The SNAKEBITE RORAIMA group seeks to promote an educational program in relation to snakebites in the state of Roraima, in order to generate educational and training actions regarding snakebite with different approaches and complexity, working from health professionals to lay people. Our actions are carried out by UFRR professors and students, in addition to national and international collaborators. The group is supported by UFRR, FEMARH, SESAU-RR, and is funded by the Hamish Ogston Foundation. This project corroborates with the new strategy of the World Health Organization (WHO), which seeks to reduce 50% of snakebite accidents till 2030.


Roraima: the state with the highest incidence of snake envenoming

Ofidism is classified as NTD (Neglected Tropical Disease) being responsible for more than 130,000 deaths worldwide each year. Ophidism is an envenoming situation resulting from the bite of a venomous snake. Unfortunately, a significant part of the population is still unaware about the snakebite reality, which causes a number of deaths higher than the sum of all other NTDs combined.

Roraima also suffers from this problem in a serious way, because it is the Brazilian state with the highest rate of snakebite in Brazil, with almost 100 envenomings by snakes per 100,000 inhabitants. For comparison, in the State of Amazonas, 45 envenomings by snakes occur per 100,000 inhabitants. Several factors contribute to this rate of the state of Roraima and among them is the fact that a large part of the state is indigenous territory, presenting a considerable vegetation area, which increases the chance to encounter snakes. However, the absence of strategic actions by government makes it difficult to improve the scenario. The lack of investments in the health system, which does not provide enough antivenoms or adequate training for health professionals, and the lack of prevention campaigns contribute to the snakebites growth in Roraima.
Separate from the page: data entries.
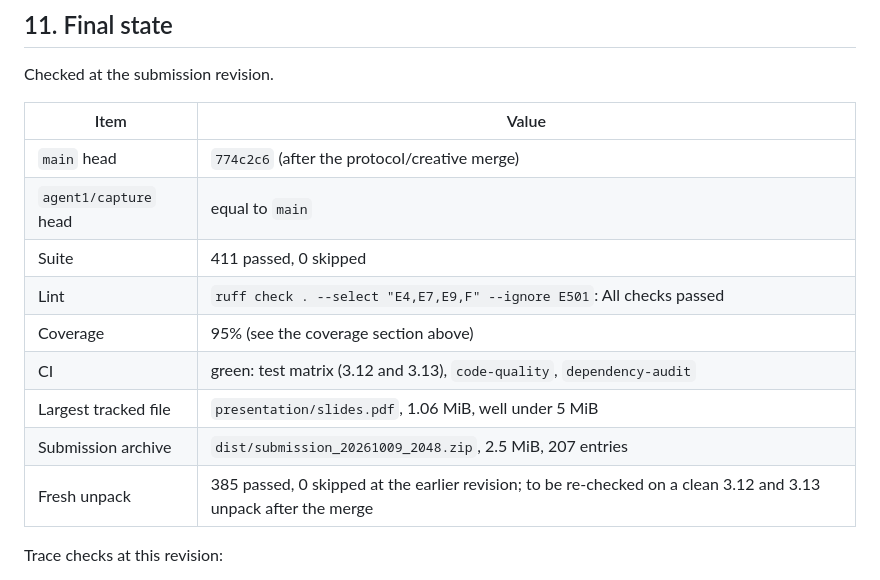
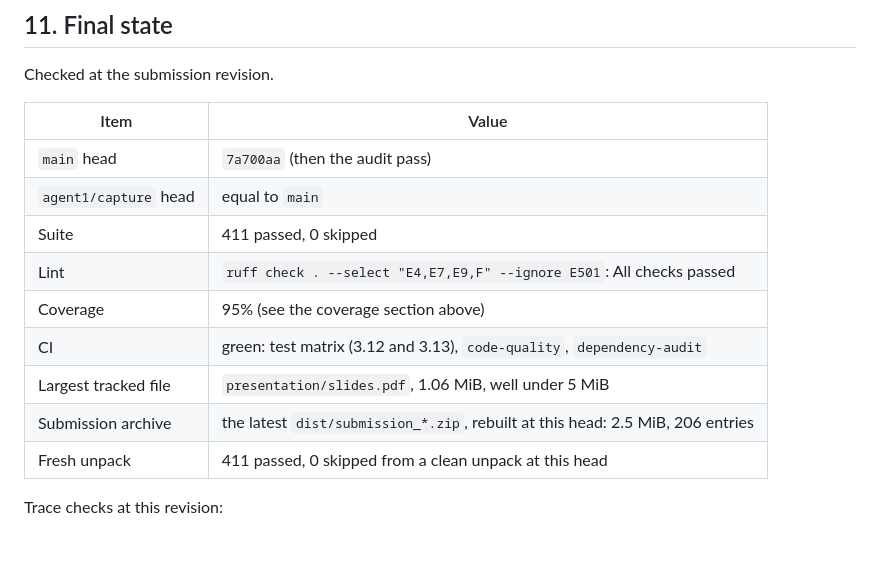
Before and after one commit to ForgeLabHub/ForgeMadrigalProtocolLab, a Markdown page: docs/AUDIT.md, the part around the change. Drawn GitHub-style; blank space fills up the shorter version.

Commit message:
docs: refresh the audit final state at the frozen head

```diff
--- a/docs/AUDIT.md
+++ b/docs/AUDIT.md
@@ -262,15 +262,15 @@ Checked at the submission revision.
 
 | Item | Value |
 | --- | --- |
-| `main` head | `774c2c6` (after the protocol/creative merge) |
+| `main` head | `7a700aa` (then the audit pass) |
 | `agent1/capture` head | equal to `main` |
 | Suite | 411 passed, 0 skipped |
 | Lint | `ruff check . --select "E4,E7,E9,F" --ignore E501`: All checks passed |
 | Coverage | 95% (see the coverage section above) |
 | CI | green: test matrix (3.12 and 3.13), `code-quality`, `dependency-audit` |
 | Largest tracked file | `presentation/slides.pdf`, 1.06 MiB, well under 5 MiB |
-| Submission archive | `dist/submission_20261009_2048.zip`, 2.5 MiB, 207 entries |
-| Fresh unpack | 385 passed, 0 skipped at the earlier revision; to be re-checked on a clean 3.12 and 3.13 unpack after the merge |
+| Submission archive | the latest `dist/submission_*.zip`, rebuilt at this head: 2.5 MiB, 206 entries |
+| Fresh unpack | 411 passed, 0 skipped from a clean unpack at this head |
 
 Trace checks at this revision:
 
```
Do you know what is a Neglected Tropical Disease ?

Tropical Neglect Diseases (NTDs) are a group of diseases that commonly occur in developing countries and are responsible for high morbidity and mortality. Currently there is a list of 20 NTDs according to the World Health Organization (WHO) and approximately 1 billion people are affected, especially the poorest and most disadvantaged.

List of Neglected Diseases (WHO)

  • Buruli ulcer    
  • Mycetom
  • Chromoblastomycosis
  • Chagas disease
  • Onchocerciasis
  • Dengue and Chikungunya
  • Rabies
  • Dracunculiasis (guinea-worm disease)*
  • Scabies
  • Echinococcosis
  • Schistosomiasis
  • Foodborne trematodiases
  • Soil-transmitted helminthiases
  • Human African trypanosomiasis (sleeping sickness) *
  • Snakebite envenoming
  • Leishmaniasis
  • Taeniasis/Cysticercosis
  • Hansen's disease (leprosy)
  • Trachoma
  • Lymphatic filariasis
  • Yaws
*Diseases not presented in Brazil.

Brazil has more 18 from the 20 NTDs listed by WHO, some of which are Dengue, Chagas Disease, Leishmaniasis, Lymphatic Filariasis (Elephantiasis), Leprosy, Schistosomiasis, and Ophidism.

WHO has set the goal of decreasing 50% or even ending NTDs by 2030, but the unfavorable record imposes the need for actions between different areas such as science, health, technology, infrastructure, and education to be able to have better diagnostic methods, more effective prophylaxis practices, and raising awareness among the population to be able to achieve the goal of eradicating these diseases and saving lives.

The Snakebite Roraima Program have 4 main objectives

1. Develop a Snakebite Training Program (STP), which will enrich clinical knowledge regarding snakebite envenomings enabling the healthcare professionals and students to identify the snake genus responsible for the accident and, consequently, indicate the best treatment (e.g. specific antivenom) for the victim. The STP has also the objective to reduce side effects (i.e. Anaphylaxis and Serum sickness), since it will decrease the use of polyvalent antivenoms (for more than one snake genus) and, consequently, the unnecessary use of high antivenom doses, resulting in an improvement of victims’ prognosis. Thus, the STP will allow a better treatment for snakebite victims;

2. Develop a Snakebite Prevention and Control Program (SPCP) to disseminate snakebite information for different communities: rural population, indigenous, military community (army), and Venezuelan migrants. Thus, SPCP will empower and engage communities towards prevention, control and, consequently, it might reduce the number of snakebites in the state;

3. Education of medical students, who will be responsible to disseminate the snakebite knowledge in both programs (STP and SPCP);

4. Produce snakebite illustrated material to promote the control, prevention, and prehospital support of snakebites in different languages (Portuguese, Spanish, and Yanomami), which will be used during the programs (STP and SPCP). The informative material will be available to download in the project homepage as well as will be shared in social media (Project`s Facebook profile).